The Freeman on the Land movement and similar groups commonly believe that people are only bound by the contracts and laws they have consented to. However, contract law and alleged rights under common law are not the same as legislation relating to the administration and collection of council tax.
You do not have a choice as to whether you are liable for council tax and being a ‘freeman’ does not exempt anyone from paying council tax.
In the UK, liability for council tax is determined by the Local Government Finance Act 1992. This statute, created by a democratically elected Parliament of the United Kingdom which has received the assent of the Crown and subsequent statutory regulations, sets out a local authority’s rights to demand council tax to fund services and who is liable to pay.
Your liability for council tax is not dependent on, and does not require, your consent or the existence of a contractual relationship with the council. Any such assertion to the contrary is incorrect and there is no legal basis upon which to make this argument.
Anyone who withholds payment will have recovery action taken against them.
In extreme cases this could even lead to committal proceedings, or even a prison sentence, as in the Manchester Magistrates’ court vs McKenzie (2015) case, where an individual who attempted to use similar ‘freeman on the land’ defences in court ended up in prison for 40 days.
If you have any concerns over the charging of council tax, please seek proper legal advice, rather than relying on internet sources or forum statements which may be incorrect or misleading.

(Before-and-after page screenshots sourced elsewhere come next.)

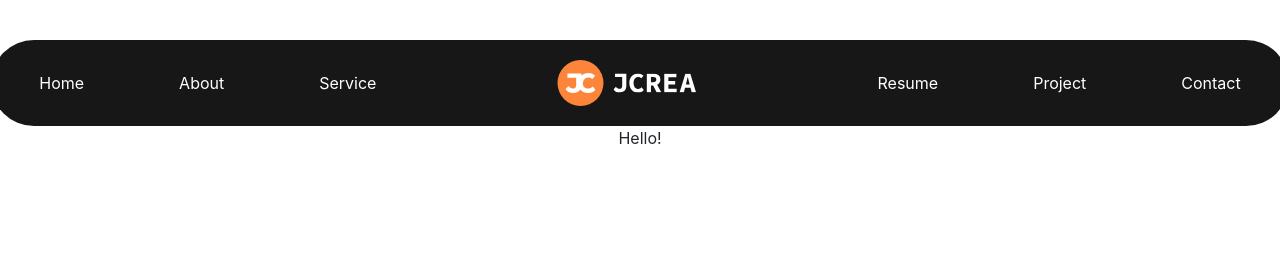
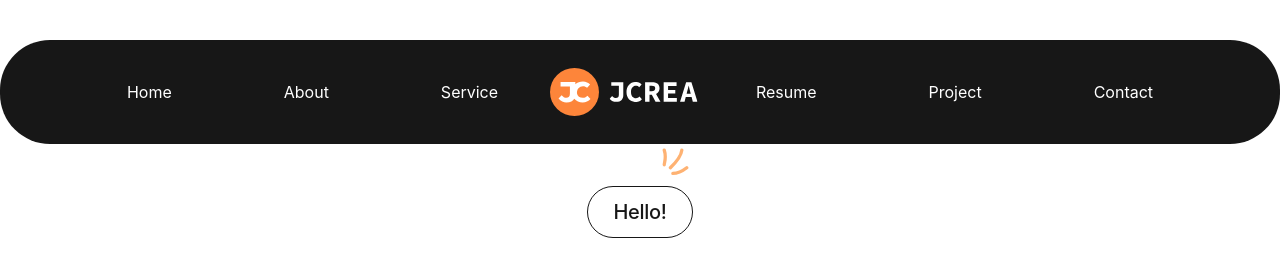
Before and after one commit to LucasAck3rmann/Portif-lio_Demo, a plain HTML site: page PORTIFOLIO/index.html in a window 1280 px wide. Drawn offline with nearby package versions, Linux system fonts and the light colour scheme.

Commit message:
Animação e estilização da header com bootstrape inicio da seção home

```diff
--- a/PORTIFOLIO/index.html
+++ b/PORTIFOLIO/index.html
@@ -1,76 +1,132 @@
 <!DOCTYPE html>
 <html lang="pt-br">
   <head>
-    <meta charset="UTF-8">
-    <meta name="viewport" content="width=device-width, initial-scale=1.0">
-    <link href="https://stackpath.bootstrapcdn.com/bootstrap/4.5.2/css/bootstrap.min.css" rel="stylesheet">
+    <meta charset="UTF-8" />
+    <meta name="viewport" content="width=device-width, initial-scale=1.0" />
+    <link
+      href="https://stackpath.bootstrapcdn.com/bootstrap/4.5.2/css/bootstrap.min.css"
+      rel="stylesheet"
+    />
     <title>Portifólio</title>
-</head>
-<body class="d-flex flex-column align-items-center justify-content-center">
     <style>
-        .header-centered{
+      /* Estilo personalizado para a navbar */
+      .navbar-custom {
         display: flex;
-            justify-content: space-around;
-            background-color: #171717;
-            margin-top: 40px;
-            width: 1298px;
-            max-height: 86px;
-            gap: 80px;
-            padding-top: 20px;
-            padding-bottom: 20px;
-            border-radius: 50px;
+        justify-content: center; /* Centraliza horizontalmente */
+        align-items: center; /* Centraliza verticalmente, se necessário */
+        background-color: #171717; /* Cor de fundo da navbar */
+        border-radius: 50px; /* Bordas arredondadas */
+        margin: 40px auto; /* Margem superior e inferior 40px, e laterais automáticas */
+        padding: 20px 0; /* Padding superior e inferior */
+        max-width: 1298px; /* Tamanho máximo da navbar */
       }
-        .header-centered a{
-            text-decoration: none;
-            transition: all 0.5s ease;
-            color: white;
+
+      /* Estilo para os itens de navegação */
+      .navbar-nav {
+        margin: 0 auto; /* Centraliza os itens de navegação */
+        display: flex;
+        gap: 96px;
       }
-        .header-centered a:hover{
-            color: white;
-            font-weight: 700;
-            background-color: #FD853A;
-            border-radius: 60px;
-            padding-top: 20px;
-            padding-bottom: 20px;
-            padding-left: 40px;
-            padding-right: 40px;
+
+      /* Estilo para os links de navegação */
+      .navbar-nav .nav-link {
+        color: white !important; /* Cor do texto dos links */
+        transition: all 0.5s ease; /* Transição suave para hover */
+        padding: 20px 40px; /* Padding ao passar o mouse */
+      }
+
+      /* Estilo para o hover dos links de navegação */
+      .navbar-nav .nav-link:hover {
+        color: white !important; /* Cor do texto ao passar o mouse */
+        font-weight: 700; /* Negrito ao passar o mouse */
+        background-color: #fd853a; /* Cor de fundo ao passar o mouse */
+        border-radius: 60px; /* Bordas arredondadas */
+        padding: 20px 40px; /* Padding ao passar o mouse */
         margin-top: -20px;
         margin-bottom: -20px;
         margin-left: -40px;
         margin-right: -40px;
       }
-        .header-centered img{
-            width: 148px;
 
+      /* Estilo para a imagem da logo */
+      .navbar-brand img {
+        width: 148px; /* Largura da imagem da logo */
+        margin-left: 10px;
       }
-        .header-centered div{
-            display: flex;
+
+      /* Estilo para a seção home */
+      .section_home {
+        padding-top: 200px; /* Padding superior para evitar sobreposição com a navbar */
+      }
+      .jenny {
+        width: 913px;
+        position: relative;
+        font-size: 95.57px;
+        letter-spacing: -0.01em;
+        line-height: 100%;
+        font-weight: 600;
+        font-family: Urbanist;
+        text-align: center;
+        display: inline-block;
+        color: #171717;
+      }
+      .hello {
+        color: #171717;
+        font-size: 20px;
+        font-style: normal;
+        font-weight: 500;
+        line-height: normal;
+        letter-spacing: -0.3px;
+        height: 45px;
+        padding: 12.745px 25.49px;
+        justify-content: center;
         align-items: center;
-            justify-content: center;
-            gap: 95px;
+        gap: 6.373px;
+        border-radius: 38.235px;
+        border: 1.275px solid #171717;
+        background: rgba(255, 255, 255, 0.1);
       }
-        .header-centered img{
-            cursor: pointer;
+      .span img {
+        position: absolute;
+        width: 27.5px;
+        height: 28.5px;
+        left: 51.7%;
+        bottom: 78%;
       }
     </style>
-    <header class="text-center header-centered">
-        <div>
-            <a href="#home">Home</a>
-            <a href="#about">About</a>
-            <a href="#service">Service</a>
+  </head>
+  <body>
+    <!-- Navbar Bootstrap customizada -->
+    <nav class="navbar navbar-expand-lg navbar-dark navbar-custom fixed-top">
+      <div class="container d-flex justify-content-between">
+        <!-- Links do lado esquerdo -->
+        <div class="navbar-nav d-flex align-items-center">
+          <a class="nav-item nav-link" href="#home">Home</a>
+          <a class="nav-item nav-link" href="#about">About</a>
+          <a class="nav-item nav-link" href="#service">Service</a>
         </div>
-            <img src="./assets/Group 12.svg" onclick="window.location.href='#home';">
-        <div>
-            <a href="#resume">Resume</a>
-            <a href="#project">Project</a>
-            <a href="#contact">Contact</a>
+        <!-- Logo centralizada -->
+        <a class="navbar-brand" href="#home">
+          <img src="./assets/Group 12.svg" alt="Logo" />
+        </a>
+        <!-- Links do lado direito -->
+        <div class="navbar-nav d-flex align-items-center">
+          <a class="nav-item nav-link" href="#resume">Resume</a>
+          <a class="nav-item nav-link" href="#project">Project</a>
+          <a class="nav-item nav-link" href="#contact">Contact</a>
         </div>
-    </header>
-    <section>
-        <div>
-            <p>Hello!</p>
+      </div>
+    </nav>
+    <!-- Seção Home -->
+    <section class="section_home" id="home">
+      <div class="container text-center">
+        <div class="span">
+          <img src="./assets/vector_1.svg" alt="" />
+          <span class="hello">Hello!</span>
+        </div>
       </div>
     </section>
-    <script src="https://stackpath.bootstrapcdn.com/bootstrap/4.5.2/js/bootstrap.min.js"></script>
+    <!-- Scripts Bootstrap -->
+    <script src="https://stackpath.bootstrapcdn.com/bootstrap/4.5.2/js/bootstrap.bundle.min.js"></script>
   </body>
 </html>
```
Also changed, not shown: PORTIFOLIO/assets/vector_1.svg (added). Lines whose indentation alone changed are shown as unchanged.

If you don't think you should be liable for Council tax, please see our page on to how to appeal.